To use Mod Podge over a watercolor painting, you need to let the painting dry for several hours before you apply the Mod Podge coating. You will want to paint a very thin layer to start. Be sure to cover the entire painting, but do not brush over the same spot more than one time.
Let the first layer of Mod Podge dry completely before adding any additional layers. Your painting might be good with one layer if you are going to frame it, but for extra protection you can add another layer or two. This will keep un-framed paintings safer.
Can I Varnish a Watercolor Painting?
Using a varnish can protect your watercolor painting from outside elements like moisture, water, dirt, and dust. When you add a varnish to a painting, it becomes a permanent addition to the painting. This is especially true for watercolor paintings, which are done on absorbent pieces of paper. After the painting is varnished, no changes or additions can be made.
Adding a varnish is also a way to manipulate how your finished painting looks. The varnish will change the appearance, feel, and texture of the paper. You can darken the colors of your painting by using a gloss varnish, or you can lighten colors with a satin or matte varnish.
I recommend using this Sax True Flow Watercolor Varnish, to seal your watercolor paintings. It leaves your painting with an amazing high-gloss finish, that won’t yellow over time.
If you are planning on varnishing your watercolor painting, the change in color should be anticipated before you start painting. This will give you the opportunity to choose different shades that will turn out how you expect after the varnish is added.
It can be really frustrating to have to deal with watercolor paints that are cracking. If the paints are cracking in the pan or in the tube, it can mean that the paint is older and could potentially need replaced. The lifespan of watercolor paints depends on how well they are taken care of and how they are stored.

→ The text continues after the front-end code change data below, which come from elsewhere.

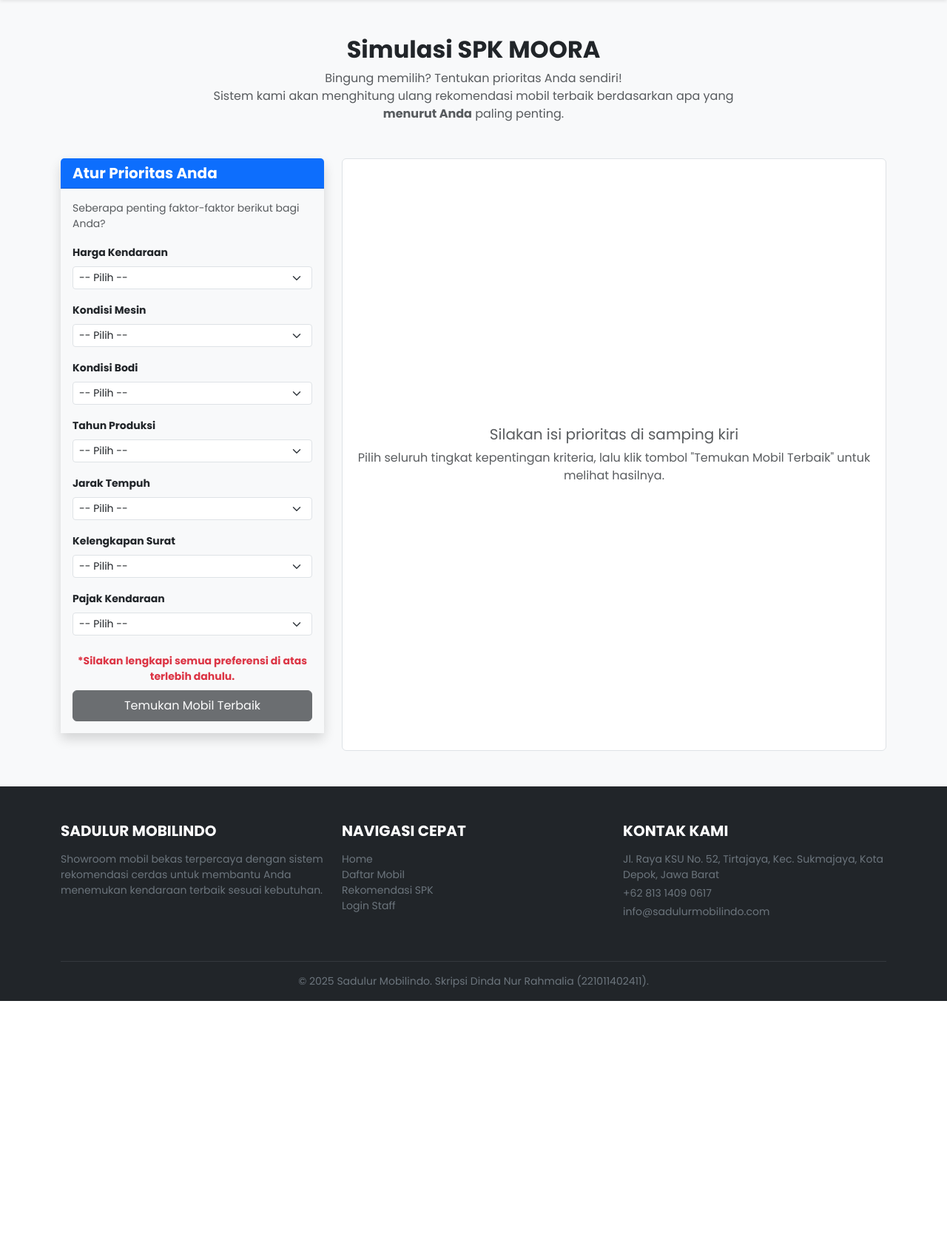
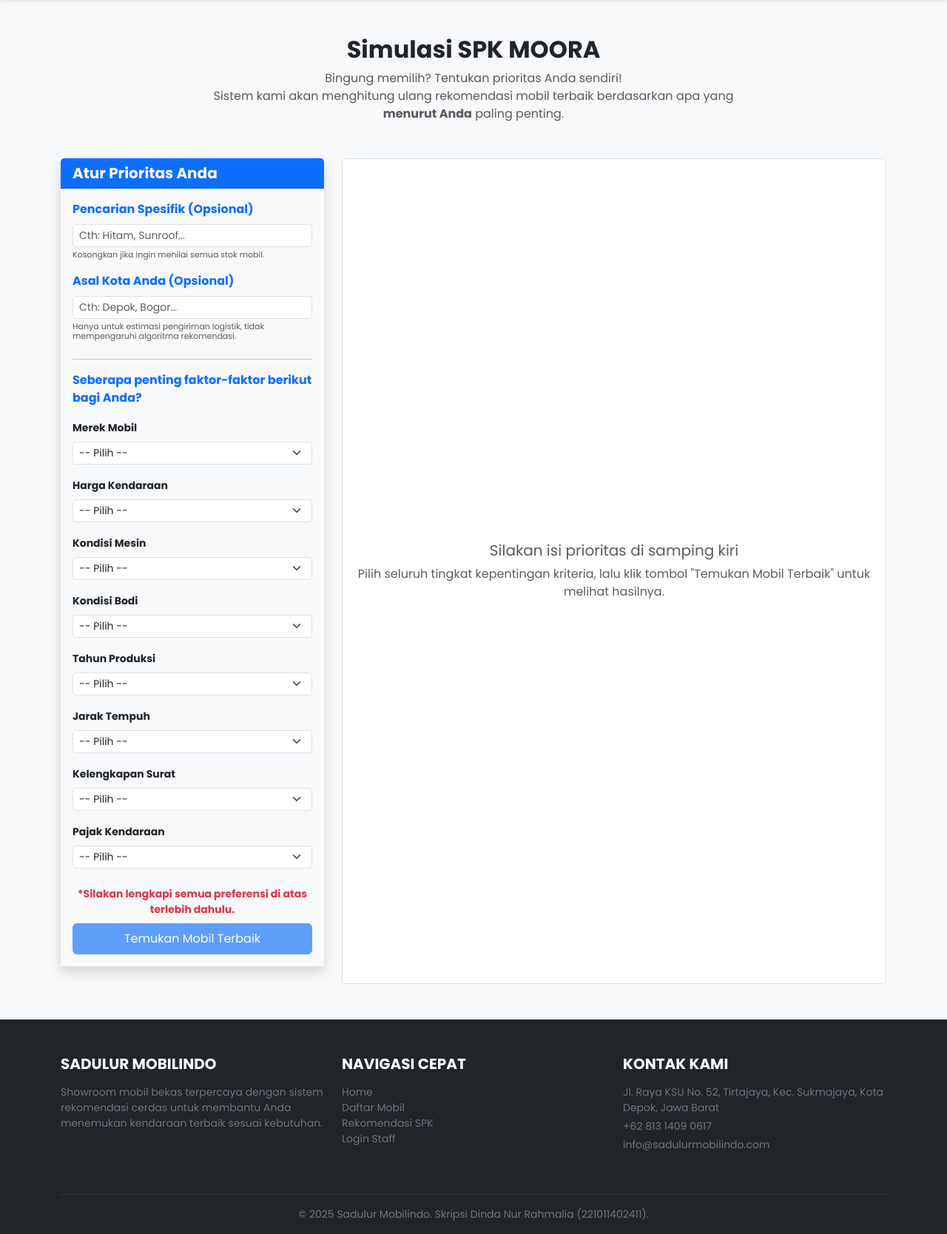
Before and after one commit to dindarhlia/spkmobilindo, a PHP site: page /simulasi.php in a window 1280 px wide. Shown: the part 56-1724 px from the top of the page at 74% size. Before the commit the page ends 1409 px from the top, so only its background shows below. Run offline with PHP 8.4, Linux system fonts and the light colour scheme.

Commit message:
Add files via upload

```diff
--- a/spkmobilindo/config/functions.php
+++ b/spkmobilindo/config/functions.php
@@ -55,6 +55,17 @@ function konversiNilaiPajak($status_pajak) {
     return 3;
 }
 
+// [REVISI] Fungsi Baru untuk Konversi Merek Mobil
+function konversiNilaiMerek($merek) {
+    // Ubah ke huruf kecil dan hilangkan spasi berlebih agar pencocokan akurat
+    $m = strtolower(trim($merek));
+    if (in_array($m, ['toyota', 'honda'])) return 5;
+    if (in_array($m, ['daihatsu', 'suzuki', 'mitsubishi'])) return 4;
+    if (in_array($m, ['nissan', 'mazda', 'wuling'])) return 3;
+    if (in_array($m, ['chevrolet', 'ford', 'hyundai'])) return 2;
+    return 1; // Merek lainnya
+}
+
 // Fungsi bantu untuk memastikan KM dan Harga terhindar dari error desimal
 function bersihkanAngka($angka) {
     return preg_replace("/[^0-9]/", "", (string)$angka);
@@ -99,18 +110,14 @@ function tambahMobil($data) {
     $jarak = bersihkanAngka($data['jarak_tempuh']);
 
     $foto = upload();
-    // Return -1 jika foto gagal diupload (karena format/ukuran)
     if ($foto === false) return -1;
 
-    // PERBAIKAN: Menyebutkan nama kolom satu persatu agar 100% Anti-Error
     $query_mobil = "INSERT INTO tb_alternatif
                     (nama_mobil, merek, harga_asli, tahun, jarak_tempuh, pajak_kendaraan, deskripsi, foto_mobil)
                     VALUES
                     ('$nama_mobil', '$merek', '$harga', '$tahun', '$jarak', '$pajak', '$deskripsi', '$foto')";
 
     $insert_berhasil = mysqli_query($conn, $query_mobil);
-
-    // Return 0 jika query utama gagal
     if (!$insert_berhasil) return 0;
 
     $id_baru = mysqli_insert_id($conn);
@@ -120,6 +127,7 @@ function tambahMobil($data) {
     $nilai_tahun = konversiNilaiTahun($tahun);
     $nilai_jarak = konversiNilaiKM($jarak);
     $nilai_pajak = konversiNilaiPajak($pajak);
+    $nilai_merek = konversiNilaiMerek($merek); // [REVISI] Generate nilai merek
 
     // Simpan nilai matriks
     simpanNilai($id_baru, 1, $nilai_harga);
@@ -129,8 +137,8 @@ function tambahMobil($data) {
     simpanNilai($id_baru, 5, $nilai_jarak);
     simpanNilai($id_baru, 6, $data['kelengkapan_surat']);
     simpanNilai($id_baru, 7, $nilai_pajak);
+    simpanNilai($id_baru, 8, $nilai_merek); // [REVISI] Insert ID Kriteria 8
 
-    // Sukses 100%
     return 1;
 }
 
@@ -148,12 +156,11 @@ function ubahMobil($data) {
     $tahun = htmlspecialchars($data['tahun']);
     $jarak = bersihkanAngka($data['jarak_tempuh']);
 
-    // Cek foto baru
     if ($_FILES['foto']['error'] === 4) {
         $foto = $gambarLama;
     } else {
         $foto = upload();
-        if ($foto === false) return -1; // Format / ukuran foto salah
+        if ($foto === false) return -1;
     }
 
     $query = "UPDATE tb_alternatif SET
@@ -174,6 +181,7 @@ function ubahMobil($data) {
     $nilai_tahun = konversiNilaiTahun($tahun);
     $nilai_jarak = konversiNilaiKM($jarak);
     $nilai_pajak = konversiNilaiPajak($pajak);
+    $nilai_merek = konversiNilaiMerek($merek); // [REVISI] Generate nilai merek update
 
     updateNilai($id, 1, $nilai_harga);
     updateNilai($id, 2, $data['kondisi_mesin']);
@@ -182,13 +190,13 @@ function ubahMobil($data) {
     updateNilai($id, 5, $nilai_jarak);
     updateNilai($id, 6, $data['kelengkapan_surat']);
     updateNilai($id, 7, $nilai_pajak);
+    updateNilai($id, 8, $nilai_merek); // [REVISI] Update ID Kriteria 8
 
     return 1;
 }
 
 function simpanNilai($id_mobil, $id_kriteria, $nilai) {
     global $conn;
-    // PERBAIKAN: Menyebutkan nama kolom agar terhindar dari Error NULL Primary Key
     $query = "INSERT INTO tb_penilaian (id_mobil, id_kriteria, nilai) VALUES ($id_mobil, $id_kriteria, '$nilai')";
     mysqli_query($conn, $query);
 }
@@ -204,7 +212,6 @@ function hapusMobil($id) {
     mysqli_query($conn, "DELETE FROM tb_alternatif WHERE id_mobil = $id");
     return mysqli_affected_rows($conn);
 }
-
 
 // =========================================================================
 // FUNGSI MOORA SPK - UNTUK ADMIN (BOBOT DATABASE)
@@ -285,17 +292,25 @@ function hitungMOORA() {
     ];
 }
 
-
 // =========================================================================
-// FUNGSI MOORA SPK - KHUSUS PUBLIK / SIMULASI (BOBOT DINAMIS INPUTAN USER)
+// FUNGSI MOORA SPK - KHUSUS PUBLIK / SIMULASI (BOBOT DINAMIS & PRE-FILTER)
 // =========================================================================
 
-function hitungMOORA_publik($bobot_dinamis) {
+// [REVISI] Menambahkan parameter $keyword opsional untuk Pre-Filter Free Text
+function hitungMOORA_publik($bobot_dinamis, $keyword = "") {
     global $conn;
 
-    $kriteria   = query("SELECT * FROM tb_kriteria ORDER BY id_kriteria ASC");
-    $alternatif = query("SELECT * FROM tb_alternatif");
+    $kriteria = query("SELECT * FROM tb_kriteria ORDER BY id_kriteria ASC");
 
+    // [REVISI] Memfilter alternatif menggunakan LIKE jika user mengisi Free Text
+    if (!empty($keyword)) {
+        $kw = mysqli_real_escape_string($conn, $keyword);
+        $alternatif = query("SELECT * FROM tb_alternatif WHERE nama_mobil LIKE '%$kw%' OR deskripsi LIKE '%$kw%'");
+    } else {
+        $alternatif = query("SELECT * FROM tb_alternatif");
+    }
+
+    // Jika filter text tidak menemukan satupun mobil, hentikan perhitungan
     if (empty($alternatif)) return [];
 
     // 1. Susun Matriks Keputusan (X) dari tb_penilaian
@@ -341,8 +356,9 @@ function hitungMOORA_publik($bobot_dinamis) {
             // Penentuan Klasifikasi Atribut (Benefit / Cost)
             $atribut = strtolower($k['atribut']);
 
-            // STRICT RULE: Klasifikasi mutlak untuk Pajak Kendaraan (ID 7) sebagai Benefit
-            if ($id_k == 7) {
+            // STRICT RULE: Klasifikasi mutlak untuk Pajak Kendaraan (7) sebagai Benefit
+            // dan (Opsional) Merek Mobil (8) sebagai Benefit jika belum diset di Database
+            if ($id_k == 7 || $id_k == 8) {
                 $atribut = 'benefit';
             }
 
@@ -362,7 +378,7 @@ function hitungMOORA_publik($bobot_dinamis) {
             'foto'        => $alt['foto_mobil'],
             'harga'       => $alt['harga_asli'],
             'nilai_akhir' => $nilai_akhir,
-            'skor'        => $nilai_akhir, // Disiapkan untuk memudahkan pemanggilan di form publik
+            'skor'        => $nilai_akhir,
             'data'        => $alt
         ];
     }
--- a/spkmobilindo/simulasi.php
+++ b/spkmobilindo/simulasi.php
@@ -5,13 +5,39 @@ include 'header.php';
 // Inisialisasi Variabel Hasil agar tidak error saat pertama kali load
 $top_3 = [];
 $is_submitted = false;
+$pesan_kosong = false; // Penanda jika freetext tidak membuahkan hasil
+
+// KAMUS ARRAY ESTIMASI JARAK (JABODETABEK)
+$estimasi_jarak = [
+    'depok'             => 'Satu Kota (Estimasi 0 - 15 KM)',
+    'jakarta selatan'   => 'Estimasi 15 - 25 KM',
+    'jakarta timur'     => 'Estimasi 20 - 30 KM',
+    'jakarta pusat'     => 'Estimasi 25 - 35 KM',
+    'jakarta barat'     => 'Estimasi 30 - 40 KM',
+    'jakarta utara'     => 'Estimasi 35 - 45 KM',
+    'bogor'             => 'Estimasi 20 - 40 KM',
+    'tangerang'         => 'Estimasi 30 - 50 KM',
+    'tangerang selatan' => 'Estimasi 15 - 25 KM',
+    'bekasi'            => 'Estimasi 25 - 45 KM'
+];
+
+$jarak_customer_asli = '';
+$jarak_customer_lower = '';
 
 // PROSES SAAT TOMBOL DITEKAN
 if (isset($_POST['hitung'])) {
     $is_submitted = true;
 
-    // 1. Ambil Input Mentah Preferensi User (Skala 1-5)
-    // Di-mapping sesuai id_kriteria di database
+    // Tangkap Input Pencarian & Jarak (Non-Algoritmik)
+    $keyword_filter = trim($_POST['freetext']);
+
+    // Tangkap Variabel Jarak dan ubah ke lowercase untuk pencocokan array
+    if (isset($_POST['jarak_customer']) && $_POST['jarak_customer'] !== '') {
+        $jarak_customer_asli = trim($_POST['jarak_customer']);
+        $jarak_customer_lower = strtolower($jarak_customer_asli);
+    }
+
+    // Ambil Input Mentah Preferensi User (Skala 1-5) -> Algoritmik
     $input_mentah = [
         1 => (float)$_POST['p_harga'],    // C1 (Cost)
         2 => (float)$_POST['p_mesin'],    // C2 (Benefit)
@@ -19,27 +45,31 @@ if (isset($_POST['hitung'])) {
         4 => (float)$_POST['p_tahun'],    // C4 (Benefit)
         5 => (float)$_POST['p_km'],       // C5 (Cost)
         6 => (float)$_POST['p_surat'],    // C6 (Benefit)
-        7 => (float)$_POST['p_pajak']     // C7 (Benefit) - Pasti jadi benefit
+        7 => (float)$_POST['p_pajak'],    // C7 (Benefit)
+        8 => (float)$_POST['p_merek']     // C8 (Benefit)
     ];
 
-    // 2. Normalisasi Bobot Input User (Total Sigma = 1.00)
+    // Normalisasi Bobot Input User (Total Sigma = 1.00)
     $total_input = array_sum($input_mentah);
     $bobot_dinamis = [];
     foreach ($input_mentah as $id_kriteria => $nilai) {
         if ($total_input > 0) {
             $bobot_dinamis[$id_kriteria] = $nilai / $total_input;
         } else {
-            // Pengaman (Fail-safe) jika terjadi error manipulasi elemen inspect form
-            $bobot_dinamis[$id_kriteria] = 1 / 7;
+            // Pengaman (Fail-safe)
+            $bobot_dinamis[$id_kriteria] = 1 / 8;
         }
     }
 
-    // 3. Panggil Fungsi Otak SPK MOORA (Pembobotan Ganda) dari functions.php
-    // Hasil yang dikembalikan otomatis sudah di-ranking dari tertinggi ke terendah
-    $hasil_rekomendasi = hitungMOORA_publik($bobot_dinamis);
+    // Panggil Fungsi Otak SPK MOORA (Variabel jarak_customer SAMA SEKALI TIDAK DIMASUKKAN KESINI)
+    $hasil_rekomendasi = hitungMOORA_publik($bobot_dinamis, $keyword_filter);
 
-    // 4. Ambil 3 Teratas Saja untuk ditampilkan
-    $top_3 = array_slice($hasil_rekomendasi, 0, 3);
+    if(empty($hasil_rekomendasi)) {
+        $pesan_kosong = true;
+    } else {
+        // Ambil 3 Teratas Saja untuk ditampilkan
+        $top_3 = array_slice($hasil_rekomendasi, 0, 3);
+    }
 }
 ?>
 
@@ -60,10 +90,28 @@ if (isset($_POST['hitung'])) {
                 </div>
                 <div class="card-body bg-light">
                     <form action="" method="post" id="formSimulasi">
-                        <p class="small text-muted mb-3">Seberapa penting faktor-faktor berikut bagi Anda?</p>
+
+                        <!-- Filter Opsional -->
+                        <div class="mb-3">
+                            <label class="form-label fw-bold text-primary">Pencarian Spesifik (Opsional)</label>
+                            <input type="text" name="freetext" class="form-control form-control-sm" placeholder="Cth: Hitam, Sunroof..." autocomplete="off" value="<?= isset($_POST['freetext']) ? $_POST['freetext'] : ''; ?>">
+                            <div class="form-text mt-1 text-muted" style="font-size: 11px; line-height: 1.2;">Kosongkan jika ingin menilai semua stok mobil.</div>
+                        </div>
+
+                        <!-- Input Jarak Tempat Tinggal Customer -->
+                        <div class="mb-4">
+                            <label class="form-label fw-bold text-primary">Asal Kota Anda (Opsional)</label>
+                            <input type="text" name="jarak_customer" class="form-control form-control-sm" placeholder="Cth: Depok, Bogor..." autocomplete="off" value="<?= isset($_POST['jarak_customer']) ? $_POST['jarak_customer'] : ''; ?>">
+                            <div class="form-text mt-1 text-muted" style="font-size: 11px; line-height: 1.2;">Hanya untuk estimasi pengiriman logistik, tidak mempengaruhi algoritma rekomendasi.</div>
+                        </div>
+
+                        <hr>
+                        <!-- PERBAIKAN: Tulisan dibuat tebal (bold) dan berwarna biru (text-primary) -->
+                        <p class="fw-bold text-primary mb-3">Seberapa penting faktor-faktor berikut bagi Anda?</p>
 
                         <?php
                         $form_items = [
+                            'p_merek' => 'Merek Mobil',
                             'p_harga' => 'Harga Kendaraan',
                             'p_mesin' => 'Kondisi Mesin',
                             'p_bodi'  => 'Kondisi Bodi',
@@ -92,7 +140,7 @@ if (isset($_POST['hitung'])) {
                             <div id="pesanPeringatan" class="text-danger small text-center mb-2 fw-bold">
                                 *Silakan lengkapi semua preferensi di atas terlebih dahulu.
                             </div>
-                            <button type="submit" name="hitung" id="btnSubmit" class="btn btn-dark py-2" disabled>
+                            <button type="submit" name="hitung" id="btnSubmit" class="btn btn-primary py-2" disabled>
                                 <i class="bi bi-search"></i> Temukan Mobil Terbaik
                             </button>
                         </div>
@@ -108,9 +156,40 @@ if (isset($_POST['hitung'])) {
                     <h5>Silakan isi prioritas di samping kiri</h5>
                     <p>Pilih seluruh tingkat kepentingan kriteria, lalu klik tombol "Temukan Mobil Terbaik" untuk melihat hasilnya.</p>
                 </div>
+            <?php elseif($pesan_kosong): ?>
+                <div class="text-center py-5 border rounded bg-white h-100 d-flex flex-column justify-content-center align-items-center">
+                    <i class="bi bi-search text-danger display-4 mb-3"></i>
+                    <h5 class="text-danger">Mobil Tidak Ditemukan!</h5>
+                    <p class="text-muted">Tidak ada mobil yang cocok dengan pencarian spesifik "<b><?= $_POST['freetext']; ?></b>".<br>Silakan hapus atau ubah kata kunci Anda.</p>
+                </div>
             <?php else: ?>
 
-                <h4 class="fw-bold mb-4 text-success">Top 3 Rekomendasi Untuk Anda:</h4>
+                <!-- LOGIKA TAMPILAN SAPAAN & ESTIMASI JARAK -->
+                <?php if(empty($jarak_customer_asli)): ?>
+                    <div class="alert alert-info shadow-sm border-0 mb-4">
+                        <h5 class="fw-bold text-dark mb-2">Top 3 Rekomendasi Untuk Anda!</h5>
+                        <p class="mb-0 small text-dark">Berikut adalah 3 rekomendasi mobil terbaik yang paling sesuai dengan prioritas Anda! Silakan hubungi kami untuk menjadwalkan cek unit langsung di showroom.</p>
+                    </div>
+                <?php else: ?>
+                    <div class="alert alert-info shadow-sm border-0 mb-4">
+                        <h5 class="fw-bold text-dark mb-3">Top 3 Rekomendasi Untuk Anda!</h5>
+                        <ul class="list-unstyled small text-dark mb-3">
+                            <li class="mb-1">📍 <b>Lokasi Anda:</b> <?= htmlspecialchars($jarak_customer_asli); ?></li>
+                            <li>🚗 <b>Estimasi Jarak ke Showroom:</b>
+                                <?php
+                                // Cek apakah kota ada di dalam kamus array
+                                if (array_key_exists($jarak_customer_lower, $estimasi_jarak)) {
+                                    echo $estimasi_jarak[$jarak_customer_lower];
+                                } else {
+                                    echo "Menyesuaikan titik lokasi akurat Anda";
+                                }
+                                ?>
+                            </li>
+                        </ul>
+                        <p class="mb-0 small text-dark">Berikut adalah 3 rekomendasi mobil terbaik untuk Anda! Tim Sadulur Mobilindo siap melayani konsultasi tujuan pengiriman unit ke lokasi Anda. Silakan klik tombol WhatsApp untuk negosiasi lebih lanjut.</p>
+                    </div>
+                <?php endif; ?>
+                <!-- END LOGIKA TAMPILAN SAPAAN -->
 
                 <?php foreach($top_3 as $index => $res):
                     $m = $res['data'];
@@ -146,8 +225,11 @@ if (isset($_POST['hitung'])) {
                 </div>
                 <?php endforeach; ?>
 
-                <div class="alert alert-info mt-4 small">
-                    <i class="bi bi-info-circle-fill"></i> Hasil ini dihitung menggunakan metode MOORA berdasarkan bobot prioritas yang baru saja Anda masukkan.
+                <div class="alert alert-secondary mt-4 small border-0">
+                    <i class="bi bi-info-circle-fill"></i> Hasil ini dihitung menggunakan algoritma MOORA.
+                    <?php if(!empty($_POST['freetext'])): ?>
+                        (Telah difilter menggunakan kata kunci: <b><?= htmlspecialchars($_POST['freetext']); ?></b>)
+                    <?php endif; ?>
                 </div>
 
             <?php endif; ?>
@@ -161,7 +243,6 @@ if (isset($_POST['hitung'])) {
         const btnSubmit = document.getElementById('btnSubmit');
         const pesanPeringatan = document.getElementById('pesanPeringatan');
 
-        // Fungsi untuk mengecek apakah semua select sudah terisi
         function periksaPilihan() {
             let semuaTerisi = true;
             selects.forEach(function(select) {
@@ -170,7 +251,6 @@ if (isset($_POST['hitung'])) {
                 }
             });
 
-            // Jika semua sudah dipilih, aktifkan tombol & sembunyikan pesan
             if (semuaTerisi) {
                 btnSubmit.removeAttribute('disabled');
                 pesanPeringatan.style.display = 'none';
@@ -180,7 +260,6 @@ if (isset($_POST['hitung'])) {
             }
         }
 
-        // Jalankan fungsi cek setiap kali pengguna mengganti pilihan dropdown
         selects.forEach(function(select) {
             select.addEventListener('change', periksaPilihan);
         });
```
Also changed, not shown: spkmobilindo/db_spkmobilindo.sql (+27 -6 lines).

To improve the life of your watercolor painting, it is recommended to preserve it the best you can. You can preserve your painting with the help of a varnish or a frame with glass. If you choose to frame the painting with glass, make sure there is enough space between the surface of the painting and the glass for the artwork to breathe properly.
Make sure to follow all my tips and recommended products to ensure you watercolor paints don’t crack or dry out. Also, don’t forget to check out my other articles for all your painting Q&A’s. Happy painting!